The women are part of a group of people known as the Siddis. They're descended both from early (1st millenium CE and circa the 12th century) African immigrants who traveled from the Horn of Africa to the Arabian Peninsula and parts of South Asia and from slaves who were taken by the Portuguese to Goa in western India.* The earlier settlers took jobs as merchants, soldiers, sailors, and administrators, and some achieved power as leaders in government, religious groups, and the military. The slaves moved south after escaping from their bondage, and their descendants were joined at various times by offspring of the earlier settlers. Today, about 20,000 Siddis live in a remote area of thick forests and high plains in the Western Ghats mountains.
The quilts are called kawandi and are made from old clothing of family members, so the colors and patterns vary greatly. The women use one or more pieces of sari fabric as backing material, and the finishing touches on every quilt are small bundles of square fabric that have been folded into triangles and sewn on the corners.
Henry Drewal, the curator of the exhibit and a professor of art history and Afro-American studies at the University of Wisconsin–Madison, helped set up the Siddi Women's Quilting Cooperative, which enables women from three Siddi communities to earn income from their craft that they collectively decide how to spend. There are many more kawandi to be found on Drewal's website, including some that are available for purchase.
I learned about the exhibit from a report on NY1. I had planned to go last Sunday, before I realized that the Schomburg Center is closed on Sundays because it's part of the New York Public Library system. I'm glad I ended up going later so that my crafty friend Mark and Mark's honey and my friend, Hanif, could join me.
Hanif was born and raised in Tanzania, but his family was from western India, near Pakistan. He said he had been unaware of—and was interested to learn of—the African people who had done essentially the reverse migration of his family. He may return to the center on Saturday, April 16, when Omar Ali, a professor of African American and Diaspora Studies at the University of North Carolina at Greensboro, will speak on "The Making of the African Diaspora in the Indian Ocean World."

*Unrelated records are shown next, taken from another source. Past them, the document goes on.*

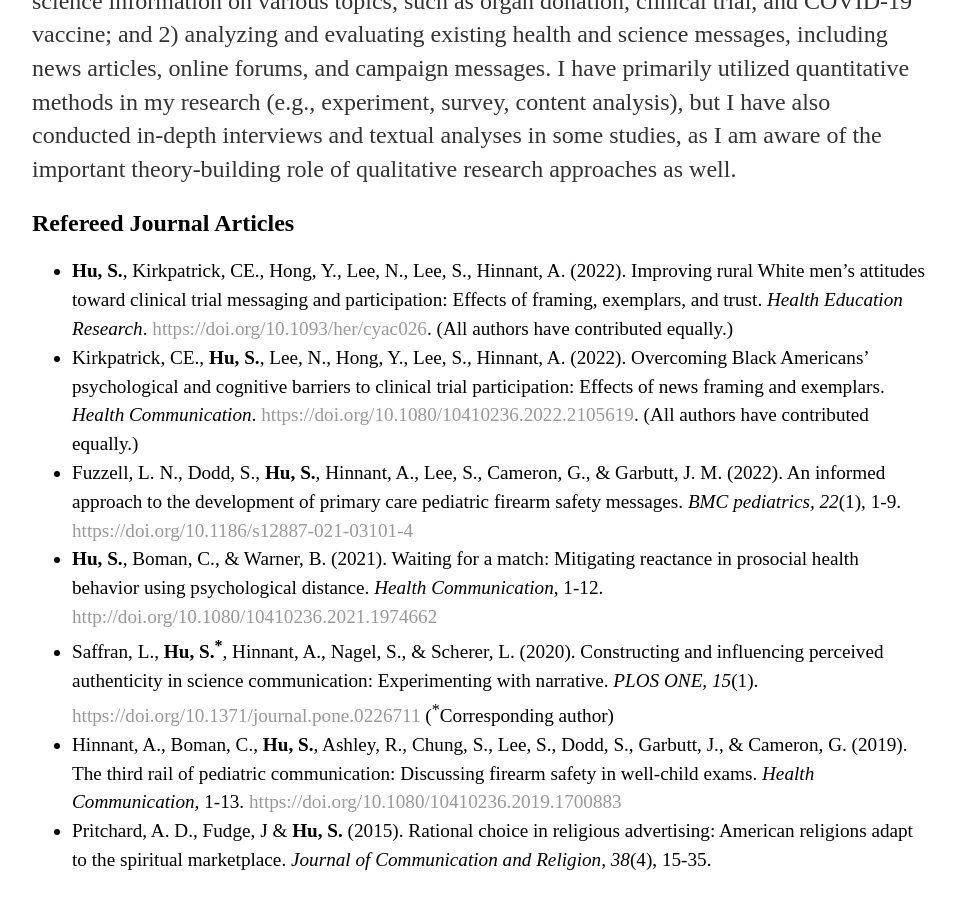
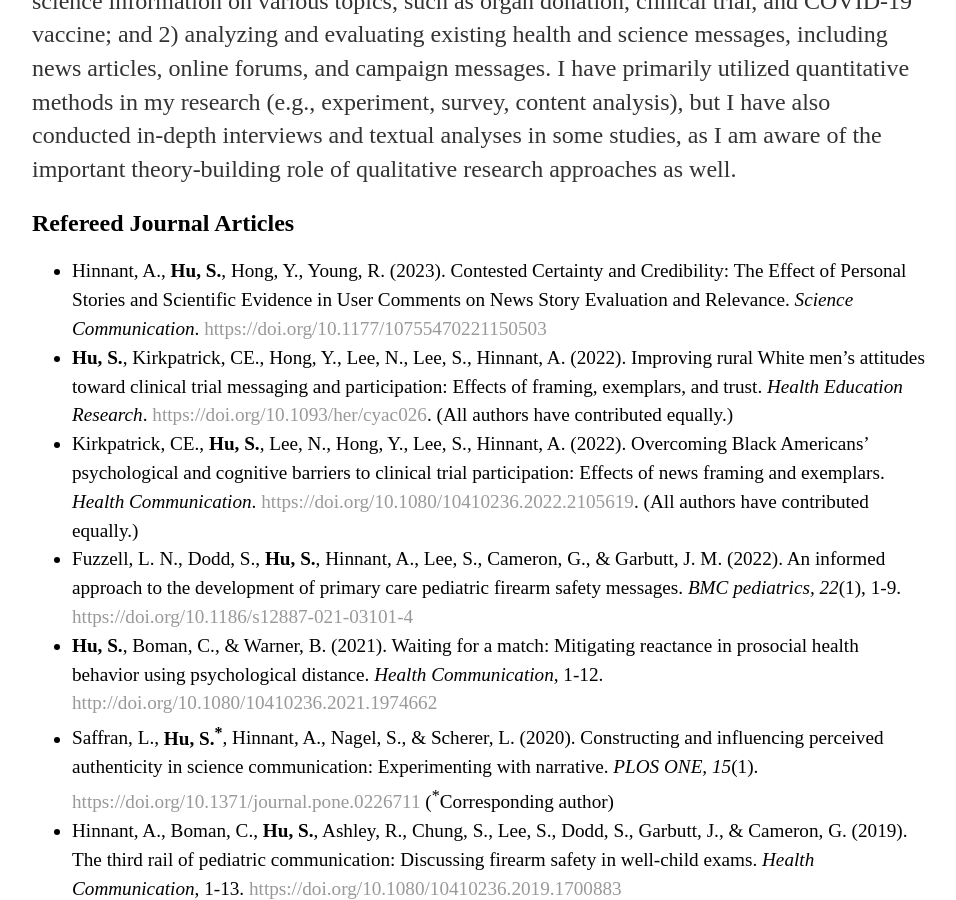
Before and after one commit to sisihuphd/sisihuphd.github.io, a Jekyll site: the page built from research/index.html, in a window 1280 px wide and 900 px high, scrolled down 324 px. Shown: the whole window, without its empty margins (160-1116 px from the left). Built offline with Jekyll 4.4.1, drawn with Linux system fonts in a browser that asks for light colours.

Commit message:
Update index.html

```diff
--- a/research/index.html
+++ b/research/index.html
@@ -14,6 +14,7 @@ title: My Research
 
 	    <h2>Refereed Journal Articles</h2>
 		<ul>
+			<li>Hinnant, A., <b>Hu, S.</b>, Hong, Y., Young, R. (2023). Contested Certainty and Credibility: The Effect of Personal Stories and Scientific Evidence in User Comments on News Story Evaluation and Relevance. <em>Science Communication</em>. <a href="https://doi.org/10.1177/10755470221150503">https://doi.org/10.1177/10755470221150503</a></li>
 			<li><b>Hu, S.</b>, Kirkpatrick, CE., Hong, Y., Lee, N., Lee, S., Hinnant, A. (2022). Improving rural White men’s attitudes toward clinical trial messaging and participation: Effects of framing, exemplars, and trust. <em>Health Education Research</em>. <a href="https://doi.org/10.1093/her/cyac026">https://doi.org/10.1093/her/cyac026</a>. (All authors have contributed equally.)</li>
 			<li>Kirkpatrick, CE., <b>Hu, S.</b>, Lee, N., Hong, Y., Lee, S., Hinnant, A. (2022). Overcoming Black Americans’ psychological and cognitive barriers to clinical trial participation: Effects of news framing and exemplars. <em>Health Communication</em>. <a href="https://doi.org/10.1080/10410236.2022.2105619">https://doi.org/10.1080/10410236.2022.2105619</a>. (All authors have contributed equally.)</li>
                         <li>Fuzzell, L. N., Dodd, S., <b>Hu, S.</b>, Hinnant, A., Lee, S., Cameron, G., & Garbutt, J. M. (2022). An informed approach to the development of primary care pediatric firearm safety messages. <em>BMC pediatrics, 22</em>(1), 1-9. <a href="https://doi.org/10.1186/s12887-021-03101-4">https://doi.org/10.1186/s12887-021-03101-4</a></li>
```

Mark said that the women of his grandmother's generation were enthusiastic quilters, and the hobby is taking off among his generation. There's a store in his small hometown of Portland, North Dakota, that sells quilting supplies and allows customers to work on their quilts there as well.
While we were at the center, we also toured Harlem Views/Diasporan Visions: The New Harlem Renaissance Photographers, an exhibition of photos by the 25 members of TNHRP. The photographs document the cultural, political, and social lives of residents of Harlem. Among the most powerful images for me were those of people protesting the shooting death by police of Amadou Diallo, a 23-year-old immigrant from Guinea who was killed in a hail of 41 bullets a little over 12 years ago. All four plainclothes New York Police Department officers were acquitted on charges of second-degree murder and reckless endangerment.
I couldn't find the report I saw about the kawandi exhibit on NY1's website. Here's a report on the photo exhibit by NY1's Roger Clark.
Both exhibitions will be at the center through June 30, well beyond the end of Black History Month.
*All of the information in this post about the Siddis and their quilts is taken from explanatory text displayed as part of the exhibit. The photo came from the Schomburg Center's website.